The end of an age, which always receives the revelation of the character of the next age, is represented by the coming of one gyre to its place of greatest expansion and of the other to its place of greatest contraction… The revelation [that] approaches will… take its character from the contrary movement of the interior gyre…
– William Butler Yeats, A Vision
Morrison points out that while this is a constant process, it happens slowly enough to go unnoticed.
If this seesaw sounds horribly predictable and repetitive, be assured that it will all seem fresh to the young people…
– Grant Morrison, Supergods
But Morrison doesn’t stop there. Tongue-in-cheek, he links this process to Iain Spence’s book The Sekhmet Hypothesis. Spence doesn’t stop at the economic or sociological, but believes that cultural shifts are the results of solar events.
Sunspot activity follows a twenty-two-year cyclical pattern, building to a period of furious activity known as the solar maximum, then calming down for the solar minimum… Spence suggests that these regular rewirings of the solar magnetic field naturally have an effect on the human nervous system, which leaves its traces most clearly in our cultural record – like a desert wind carving the shape of its passage into the dunes of fashion, art, and music.
– Grant Morrison, Supergods
This may be too far for many, and while it may not be completely convincing on its own merits it does at least coincide with the concept that the “punk”/“hippie” cycle is one which generally takes a few decades. Identifying where you are on the spectrum allows you to look ahead, perhaps even getting a good idea of what culture will be like in a few decades’ time.
Putting it into practice
So what does this mean for authors? Even at their most basic level, the theories I’ve outlined in this article suggest that culture is always moving between two sets of values. These values dictate the kind of fiction that will find popularity because they point to the concepts most relevant to a mass audience.
Keeping these values in mind can tell an author what people want to read about, the ideas with which they are longing to engage. It’s a way to consider the reader on a grand level, and to produce something that will sell well because it is needed.
None of the theories above are perfect. They deal with people en masse, and show broad trends rather than rules, but they’re fantastic tools for thinking about your readers and definitely offer some promising avenues to success. As Morrison points out, true or not, the people who subscribe to these theories tend to do well out of them.
Please remember that this is just a framework; a way of ordering information into meaningful patterns… but first bear in mind that I’ve used this predictive model to great effect and no small financial reward, and trust me when I say I’m passing it on as a tip, not as a belief system… Soon you’ll notice how many advertisers and trend makers are aware of this theory and have been applying it to product placement, design, and [fashion]… as I write, in 2010, Spence’s broad predictions are accurate still.
– Grant Morrison, Supergods

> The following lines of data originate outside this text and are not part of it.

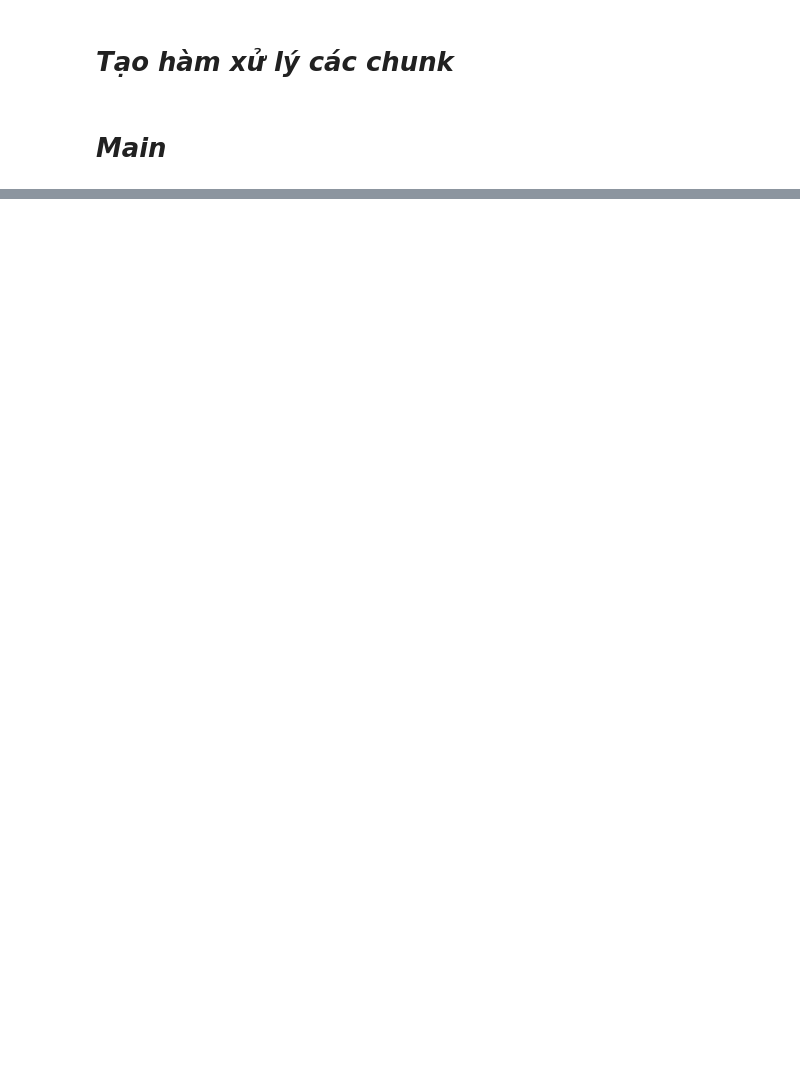
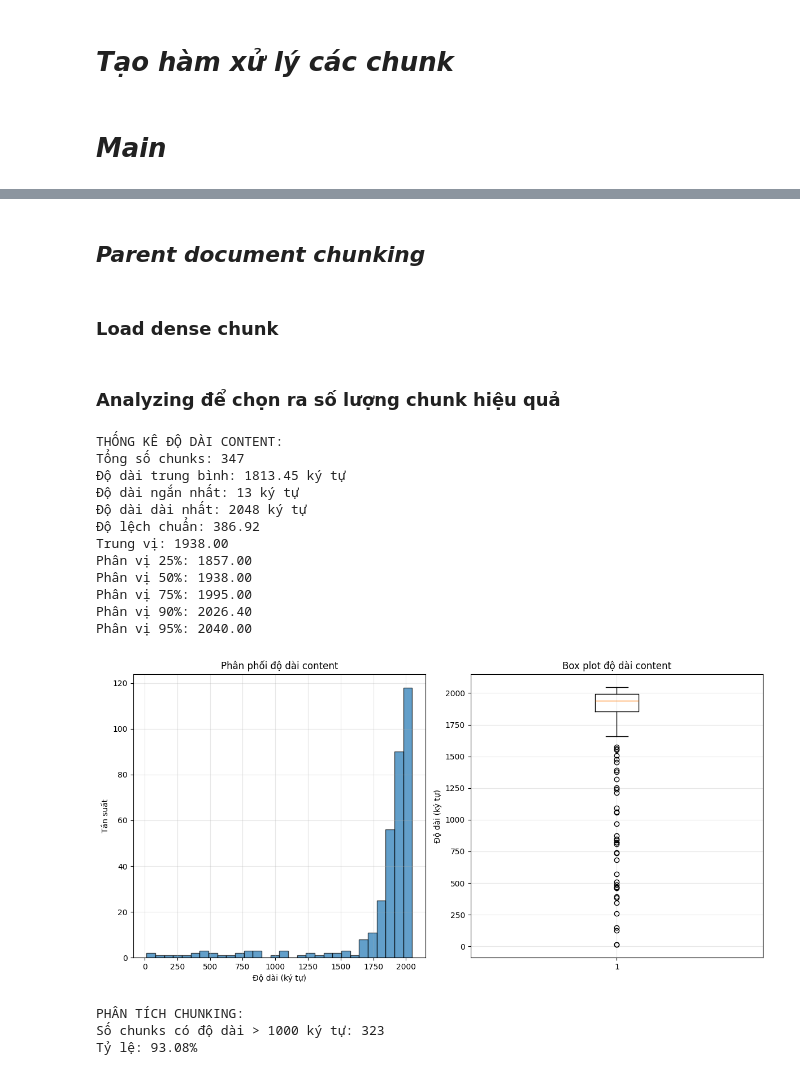
Before and after one commit to KuroBerry/RAG_GeneralSubject, a Jupyter notebook: data/LichSuDang/lich_su_dang_chunking.ipynb, the cells around one changed output, grey strips where cells are left out. Saved outputs shown, nothing was run; the diff lists cells and outputs as text; code cells hidden in the pictures; blank space fills up the shorter version.

```diff
--- a/data/LichSuDang/lich_su_dang_chunking.ipynb
+++ b/data/LichSuDang/lich_su_dang_chunking.ipynb
@@ -359,0 +450,69 @@ LSD_sparse_chunks = load_chunks_from_json(r"./Lich_Su_Dang_Sparse.json")
+# %% [markdown]
+## ***Parent document chunking***
+# %% [markdown]
+### Load dense chunk
+# %%
+dense_chunk = load_chunks_from_json(r"./Lich_Su_Dang_Dense_Global.json")
+# %% [markdown]
+### Analyzing để chọn ra số lượng chunk hiệu quả
+# %%
+# Phân tích thống kê độ dài content
+import matplotlib.pyplot as plt
+import numpy as np
+
+# Lấy độ dài content của mỗi chunk
+content_lengths = [len(chunk['metadata']['content']) for chunk in dense_chunk]
+
+print("THỐNG KÊ ĐỘ DÀI CONTENT:")
+print(f"Tổng số chunks: {len(dense_chunk)}")
+print(f"Độ dài trung bình: {np.mean(content_lengths):.2f} ký tự")
+print(f"Độ dài ngắn nhất: {np.min(content_lengths)} ký tự")
+print(f"Độ dài dài nhất: {np.max(content_lengths)} ký tự")
+print(f"Độ lệch chuẩn: {np.std(content_lengths):.2f}")
+print(f"Trung vị: {np.median(content_lengths):.2f}")
+
+# Phân vị
+percentiles = [25, 50, 75, 90, 95]
+for p in percentiles:
+    print(f"Phân vị {p}%: {np.percentile(content_lengths, p):.2f}")
+
+# Vẽ histogram
+plt.figure(figsize=(12, 6))
+plt.subplot(1, 2, 1)
+plt.hist(content_lengths, bins=30, alpha=0.7, edgecolor='black')
+plt.title('Phân phối độ dài content')
+plt.xlabel('Độ dài (ký tự)')
+plt.ylabel('Tần suất')
+plt.grid(True, alpha=0.3)
+
+plt.subplot(1, 2, 2)
+plt.boxplot(content_lengths)
+plt.title('Box plot độ dài content')
+plt.ylabel('Độ dài (ký tự)')
+plt.grid(True, alpha=0.3)
+
+plt.tight_layout()
+plt.show()
+
+# Đếm số chunk có độ dài > 1000 ký tự (cần chunking)
+long_chunks = [length for length in content_lengths if length > 1000]
+print(f"\nPHÂN TÍCH CHUNKING:")
+print(f"Số chunks có độ dài > 1000 ký tự: {len(long_chunks)}")
+print(f"Tỷ lệ: {len(long_chunks)/len(content_lengths)*100:.2f}%")
+# %% [output]
+THỐNG KÊ ĐỘ DÀI CONTENT:
+Tổng số chunks: 347
+Độ dài trung bình: 1813.45 ký tự
+Độ dài ngắn nhất: 13 ký tự
+Độ dài dài nhất: 2048 ký tự
+Độ lệch chuẩn: 386.92
+Trung vị: 1938.00
+Phân vị 25%: 1857.00
+Phân vị 50%: 1938.00
+Phân vị 75%: 1995.00
+Phân vị 90%: 2026.40
+Phân vị 95%: 2040.00
+[figure, added]
+PHÂN TÍCH CHUNKING:
+Số chunks có độ dài > 1000 ký tự: 323
+Tỷ lệ: 93.08%
```
Also changed, not shown: parts of 16 cells of this notebook, 18 other files.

For more on how to turn your book into a bestseller, check out What Charles Dickens Can Teach Us About Book Marketing and Influencer Marketing: Why You Need It And How To Get It.

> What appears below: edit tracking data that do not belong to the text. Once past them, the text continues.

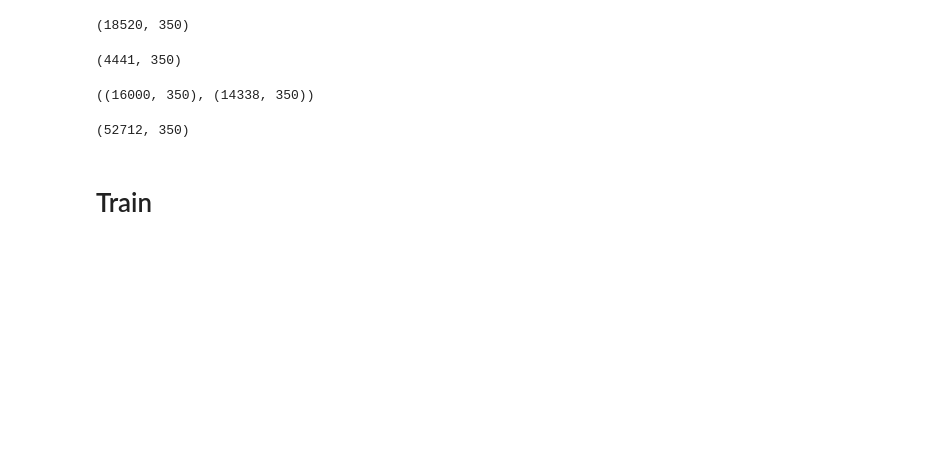
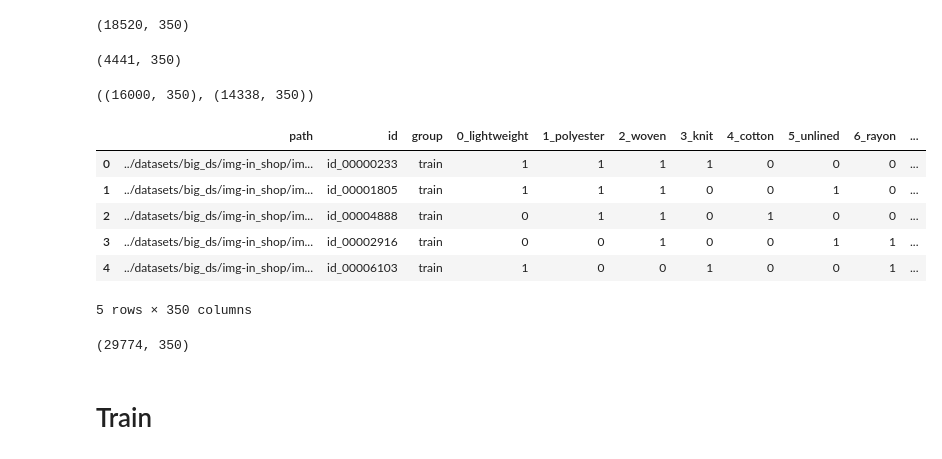
Before and after one commit to melihkacaman/SimilarProducts, a Jupyter notebook: notebooks/07 Model Building In Shop Attribute Prediction.ipynb, the cells around one changed output. Drawn from its saved outputs; the diff is of its cells as text; code cells hidden in the pictures; blank space fills up the shorter version.

```diff
--- a/notebooks/07 Model Building In Shop Attribute Prediction.ipynb
+++ b/notebooks/07 Model Building In Shop Attribute Prediction.ipynb
@@ -75,11 +76,24 @@ data_second = pd.concat([train_data_second, val_data_second])
 data_first.shape, data_second.shape
 # %% [output]
 ((16000, 350), (14338, 350))
-# %%
-data = data.drop_duplicates()
+# %%
+data_first_for_resnet_tr = data[data["group"] == "train"].iloc[:TRAIN_SIZE, :].sample(frac=1).drop_duplicates()
+data_vl_for_resnet = pd.concat([val_data_first, val_data_second]).sample(frac=1).drop_duplicates()
+
+data = pd.concat([data_first_for_resnet_tr, data_vl_for_resnet]).reset_index(drop=True)
+# %%
+data.head()
+# %% [output]
+|  | path | id | group | 0_lightweight | 1_polyester | 2_woven | 3_knit | 4_cotton | 5_unlined | 6_rayon | ... |
+| 0 | ../datasets/big_ds/img-in_shop/im... | id_00000233 | train | 1 | 1 | 1 | 1 | 0 | 0 | 0 | ... |
+| 1 | ../datasets/big_ds/img-in_shop/im... | id_00001805 | train | 1 | 1 | 1 | 0 | 0 | 1 | 0 | ... |
+| 2 | ../datasets/big_ds/img-in_shop/im... | id_00004888 | train | 0 | 1 | 1 | 0 | 1 | 0 | 0 | ... |
+| 3 | ../datasets/big_ds/img-in_shop/im... | id_00002916 | train | 0 | 0 | 1 | 0 | 0 | 1 | 1 | ... |
+| 4 | ../datasets/big_ds/img-in_shop/im... | id_00006103 | train | 1 | 0 | 0 | 1 | 0 | 0 | 1 | ... |
+5 rows × 350 columns
 # %%
 data.shape
 # %% [output]
-(52712, 350)
+(29774, 350)
 # %% [markdown]
 # Train
```
Also changed, not shown: parts of 33 cells of this notebook, 1 other file.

Do you see truth in the theories I’ve discussed, or do you think people are more difficult to predict? Let me know in the comments.